[TO DO]
Please write out all of the entries beneath this line exactly, skipping the pictures.

[DATA FOR THIS TASK]

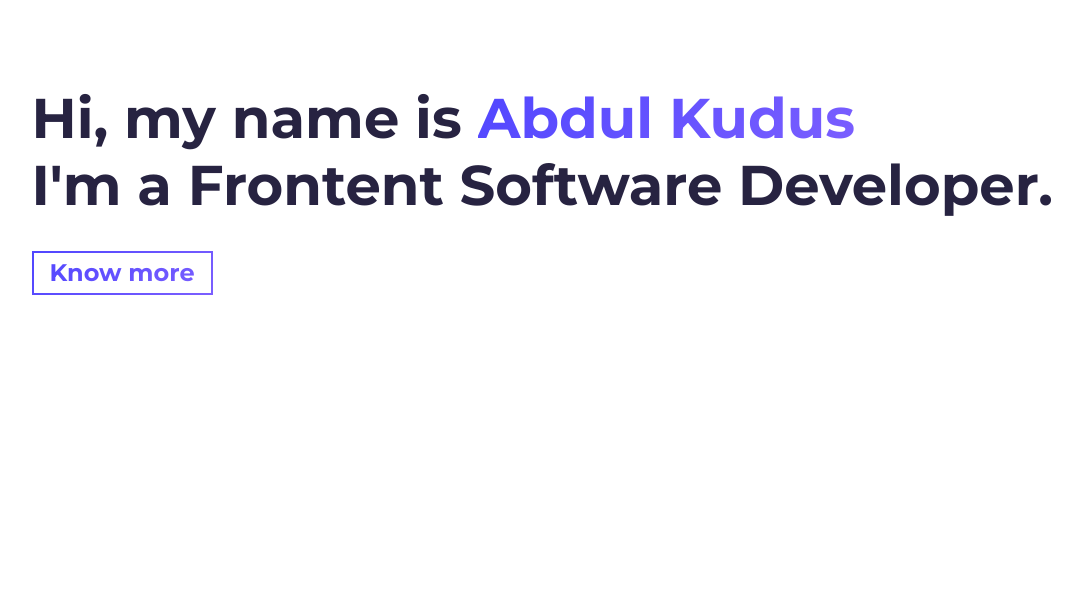
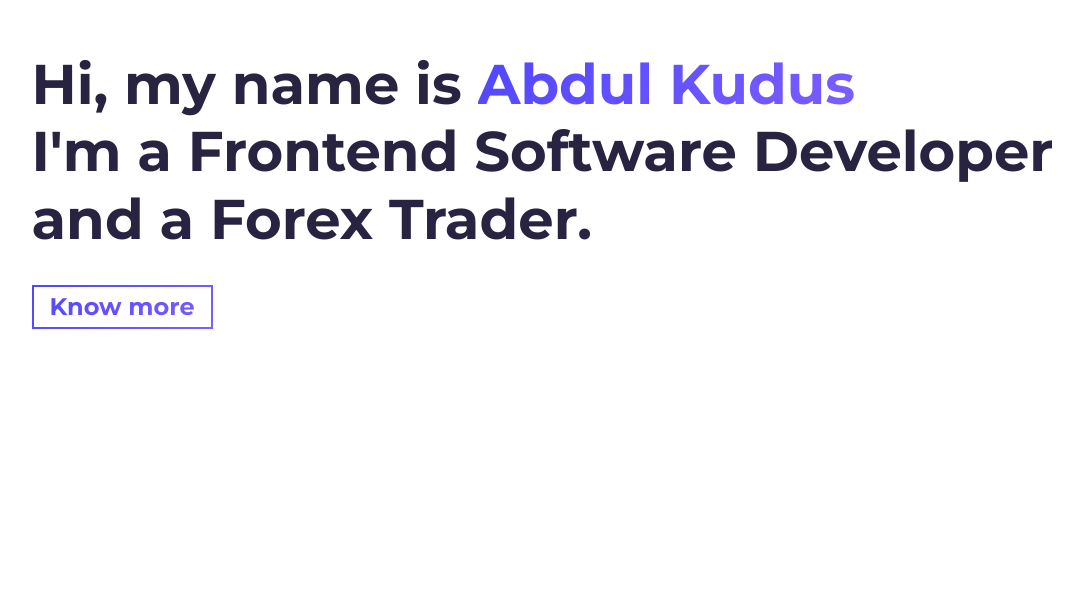
Before and after one commit to Abdull-Kudus/abdull-kudus-portfolio, a website built with Parcel: page src/index.html in a window 1280 px wide. Shown: the part 205-800 px from the top of the page, without its empty margins (46-1129 px from the left). Built offline with nearby package versions, Linux system fonts and the light colour scheme.

Commit message:
Update author and contact information in index.html

```diff
--- a/src/index.html
+++ b/src/index.html
@@ -2,12 +2,12 @@
   Hello!
   -
   Simplefolio is a clean and responsive portfolio template for Developers!
-  Created by Jacobo Martinez.
+  Created by Abdul Kudus.
   -
-  Github Repo: https://github.com/cobiwave/simplefolio/
-  Readme: https://github.com/cobiwave/simplefolio/README.md
+  Github Repo: https://github.com/Abdull-Kudus/abdull-kudus-portfolio
+  Readme: https://github.com/Abdull-Kudus/abdull-kudus-portfolio/README.md
   -
-  For business & inquires, contact me -> jacobojavier98@gmail.com
+  For business & inquires, contact me -> a.zakariam@alustudent.com
 -->
 <!DOCTYPE html>
 <html lang="en" class="sr">
@@ -22,7 +22,7 @@
     <!-- Todo: add some coding keywords below - e.g: (javascript, yourusername, etc) -->
     <meta name="keywords" content="[username], [name], skill" />
     <!-- Todo: improve your SEO by adding a small description of you -->
-    <meta name="description" content="[Your name here] | Developer" />
+    <meta name="description" content="Abdul Kudus | Developer" />
 
     <link
       rel="stylesheet"
@@ -48,7 +48,7 @@
         <h1 class="hero-title load-hidden">
           Hi, my name is <span class="text-color-main">Abdul Kudus</span>
           <br />
-          I'm a Frontent Software Developer.
+          I'm a Frontend Software Developer and a Forex Trader.
         </h1>
         <p class="hero-cta load-hidden">
           <a rel="noreferrer" class="cta-btn cta-btn--hero" href="#about"
```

[RESULT FOR THIS EXERCISE]
Before and after one commit to Abdull-Kudus/abdull-kudus-portfolio, a website built with Parcel: page src/index.html in a window 1280 px wide. Shown: the part 205-800 px from the top of the page, without its empty margins (46-1129 px from the left). Built offline with nearby package versions, Linux system fonts and the light colour scheme.

Commit message:
Update author and contact information in index.html

```diff
--- a/src/index.html
+++ b/src/index.html
@@ -2,12 +2,12 @@
   Hello!
   -
   Simplefolio is a clean and responsive portfolio template for Developers!
-  Created by Jacobo Martinez.
+  Created by Abdul Kudus.
   -
-  Github Repo: https://github.com/cobiwave/simplefolio/
-  Readme: https://github.com/cobiwave/simplefolio/README.md
+  Github Repo: https://github.com/Abdull-Kudus/abdull-kudus-portfolio
+  Readme: https://github.com/Abdull-Kudus/abdull-kudus-portfolio/README.md
   -
-  For business & inquires, contact me -> jacobojavier98@gmail.com
+  For business & inquires, contact me -> a.zakariam@alustudent.com
 -->
 <!DOCTYPE html>
 <html lang="en" class="sr">
@@ -22,7 +22,7 @@
     <!-- Todo: add some coding keywords below - e.g: (javascript, yourusername, etc) -->
     <meta name="keywords" content="[username], [name], skill" />
     <!-- Todo: improve your SEO by adding a small description of you -->
-    <meta name="description" content="[Your name here] | Developer" />
+    <meta name="description" content="Abdul Kudus | Developer" />
 
     <link
       rel="stylesheet"
@@ -48,7 +48,7 @@
         <h1 class="hero-title load-hidden">
           Hi, my name is <span class="text-color-main">Abdul Kudus</span>
           <br />
-          I'm a Frontent Software Developer.
+          I'm a Frontend Software Developer and a Forex Trader.
         </h1>
         <p class="hero-cta load-hidden">
           <a rel="noreferrer" class="cta-btn cta-btn--hero" href="#about"
```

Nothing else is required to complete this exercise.